Exercise: Could you restate the entries word for word, without the images?

Change detection data:
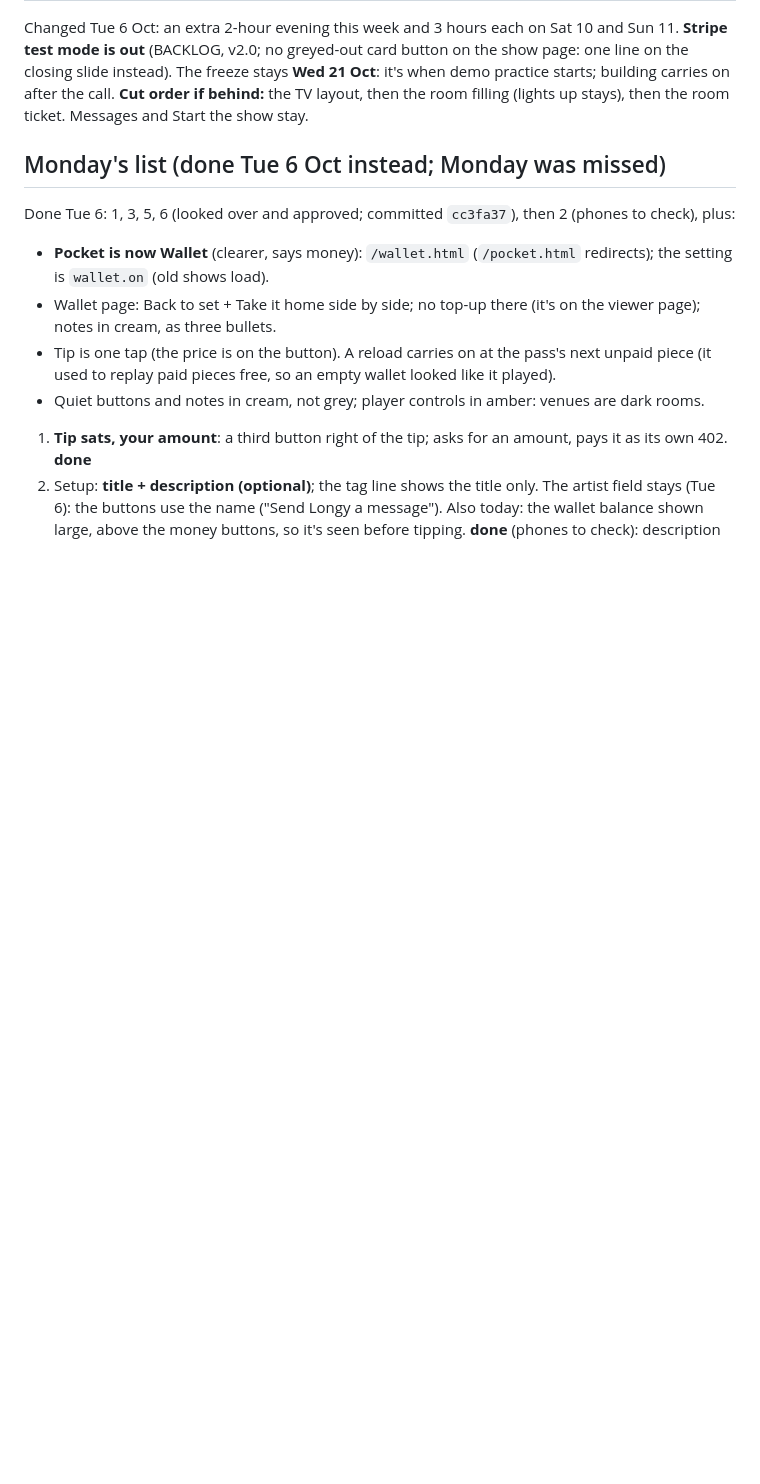
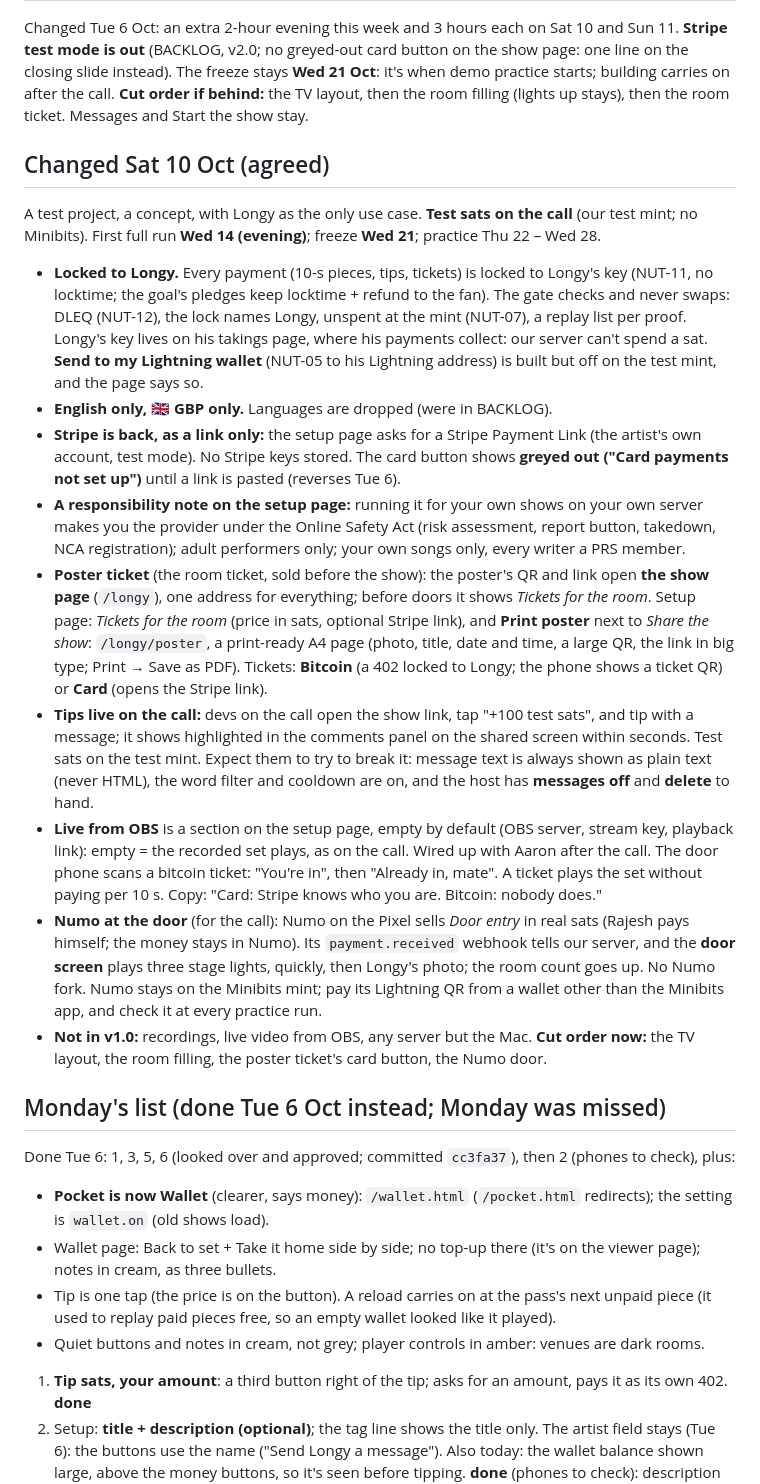
Before and after one commit to rajesh-taylor/nutpub, a Markdown page: NEXT.md, the part around one of its changes. Rendered like a GitHub page; blank space fills up the shorter version.

```diff
--- a/NEXT.md
+++ b/NEXT.md
@@ -37,6 +38,18 @@ Changed Tue 6 Oct: an extra 2-hour evening this week and 3 hours each on Sat 10
 no greyed-out card button on the show page: one line on the closing slide instead). The freeze stays **Wed 21 Oct**: it's when
 demo practice starts; building carries on after the call.
 **Cut order if behind:** the TV layout, then the room filling (lights up stays), then the room ticket. Messages and Start the show stay.
+
+## Changed Sat 10 Oct (agreed)
+A test project, a concept, with Longy as the only use case. **Test sats on the call** (our test mint; no Minibits). First full run **Wed 14 (evening)**; freeze **Wed 21**; practice Thu 22 – Wed 28.
+- **Locked to Longy.** Every payment (10-s pieces, tips, tickets) is locked to Longy's key (NUT-11, no locktime; the goal's pledges keep locktime + refund to the fan). The gate checks and never swaps: DLEQ (NUT-12), the lock names Longy, unspent at the mint (NUT-07), a replay list per proof. Longy's key lives on his takings page, where his payments collect: our server can't spend a sat. **Send to my Lightning wallet** (NUT-05 to his Lightning address) is built but off on the test mint, and the page says so.
+- **English only, 🇬🇧 GBP only.** Languages are dropped (were in BACKLOG).
+- **Stripe is back, as a link only:** the setup page asks for a Stripe Payment Link (the artist's own account, test mode). No Stripe keys stored. The card button shows **greyed out ("Card payments not set up")** until a link is pasted (reverses Tue 6).
+- **A responsibility note on the setup page:** running it for your own shows on your own server makes you the provider under the Online Safety Act (risk assessment, report button, takedown, NCA registration); adult performers only; your own songs only, every writer a PRS member.
+- **Poster ticket** (the room ticket, sold before the show): the poster's QR and link open **the show page** (`/longy`), one address for everything; before doors it shows *Tickets for the room*. Setup page: *Tickets for the room* (price in sats, optional Stripe link), and **Print poster** next to *Share the show*: `/longy/poster`, a print-ready A4 page (photo, title, date and time, a large QR, the link in big type; Print → Save as PDF). Tickets: **Bitcoin** (a 402 locked to Longy; the phone shows a ticket QR) or **Card** (opens the Stripe link).
+- **Tips live on the call:** devs on the call open the show link, tap "+100 test sats", and tip with a message; it shows highlighted in the comments panel on the shared screen within seconds. Test sats on the test mint. Expect them to try to break it: message text is always shown as plain text (never HTML), the word filter and cooldown are on, and the host has **messages off** and **delete** to hand.
+- **Live from OBS** is a section on the setup page, empty by default (OBS server, stream key, playback link): empty = the recorded set plays, as on the call. Wired up with Aaron after the call. The door phone scans a bitcoin ticket: "You're in", then "Already in, mate". A ticket plays the set without paying per 10 s. Copy: "Card: Stripe knows who you are. Bitcoin: nobody does."
+- **Numo at the door** (for the call): Numo on the Pixel sells *Door entry* in real sats (Rajesh pays himself; the money stays in Numo). Its `payment.received` webhook tells our server, and the **door screen** plays three stage lights, quickly, then Longy's photo; the room count goes up. No Numo fork. Numo stays on the Minibits mint; pay its Lightning QR from a wallet other than the Minibits app, and check it at every practice run.
+- **Not in v1.0:** recordings, live video from OBS, any server but the Mac. **Cut order now:** the TV layout, the room filling, the poster ticket's card button, the Numo door.
 
 ## Monday's list (done Tue 6 Oct instead; Monday was missed)
 Done Tue 6: 1, 3, 5, 6 (looked over and approved; committed `cc3fa37`), then 2 (phones to check), plus:
```
Also changed, not shown: other parts of NEXT.md (+6 -5 lines), BACKLOG.md (+6 -6 lines).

Result:
Before and after one commit to rajesh-taylor/nutpub, a Markdown page: NEXT.md, the part around one of its changes. Rendered like a GitHub page; blank space fills up the shorter version.

```diff
--- a/NEXT.md
+++ b/NEXT.md
@@ -37,6 +38,18 @@ Changed Tue 6 Oct: an extra 2-hour evening this week and 3 hours each on Sat 10
 no greyed-out card button on the show page: one line on the closing slide instead). The freeze stays **Wed 21 Oct**: it's when
 demo practice starts; building carries on after the call.
 **Cut order if behind:** the TV layout, then the room filling (lights up stays), then the room ticket. Messages and Start the show stay.
+
+## Changed Sat 10 Oct (agreed)
+A test project, a concept, with Longy as the only use case. **Test sats on the call** (our test mint; no Minibits). First full run **Wed 14 (evening)**; freeze **Wed 21**; practice Thu 22 – Wed 28.
+- **Locked to Longy.** Every payment (10-s pieces, tips, tickets) is locked to Longy's key (NUT-11, no locktime; the goal's pledges keep locktime + refund to the fan). The gate checks and never swaps: DLEQ (NUT-12), the lock names Longy, unspent at the mint (NUT-07), a replay list per proof. Longy's key lives on his takings page, where his payments collect: our server can't spend a sat. **Send to my Lightning wallet** (NUT-05 to his Lightning address) is built but off on the test mint, and the page says so.
+- **English only, 🇬🇧 GBP only.** Languages are dropped (were in BACKLOG).
+- **Stripe is back, as a link only:** the setup page asks for a Stripe Payment Link (the artist's own account, test mode). No Stripe keys stored. The card button shows **greyed out ("Card payments not set up")** until a link is pasted (reverses Tue 6).
+- **A responsibility note on the setup page:** running it for your own shows on your own server makes you the provider under the Online Safety Act (risk assessment, report button, takedown, NCA registration); adult performers only; your own songs only, every writer a PRS member.
+- **Poster ticket** (the room ticket, sold before the show): the poster's QR and link open **the show page** (`/longy`), one address for everything; before doors it shows *Tickets for the room*. Setup page: *Tickets for the room* (price in sats, optional Stripe link), and **Print poster** next to *Share the show*: `/longy/poster`, a print-ready A4 page (photo, title, date and time, a large QR, the link in big type; Print → Save as PDF). Tickets: **Bitcoin** (a 402 locked to Longy; the phone shows a ticket QR) or **Card** (opens the Stripe link).
+- **Tips live on the call:** devs on the call open the show link, tap "+100 test sats", and tip with a message; it shows highlighted in the comments panel on the shared screen within seconds. Test sats on the test mint. Expect them to try to break it: message text is always shown as plain text (never HTML), the word filter and cooldown are on, and the host has **messages off** and **delete** to hand.
+- **Live from OBS** is a section on the setup page, empty by default (OBS server, stream key, playback link): empty = the recorded set plays, as on the call. Wired up with Aaron after the call. The door phone scans a bitcoin ticket: "You're in", then "Already in, mate". A ticket plays the set without paying per 10 s. Copy: "Card: Stripe knows who you are. Bitcoin: nobody does."
+- **Numo at the door** (for the call): Numo on the Pixel sells *Door entry* in real sats (Rajesh pays himself; the money stays in Numo). Its `payment.received` webhook tells our server, and the **door screen** plays three stage lights, quickly, then Longy's photo; the room count goes up. No Numo fork. Numo stays on the Minibits mint; pay its Lightning QR from a wallet other than the Minibits app, and check it at every practice run.
+- **Not in v1.0:** recordings, live video from OBS, any server but the Mac. **Cut order now:** the TV layout, the room filling, the poster ticket's card button, the Numo door.
 
 ## Monday's list (done Tue 6 Oct instead; Monday was missed)
 Done Tue 6: 1, 3, 5, 6 (looked over and approved; committed `cc3fa37`), then 2 (phones to check), plus:
```
Also changed, not shown: other parts of NEXT.md (+6 -5 lines), BACKLOG.md (+6 -6 lines).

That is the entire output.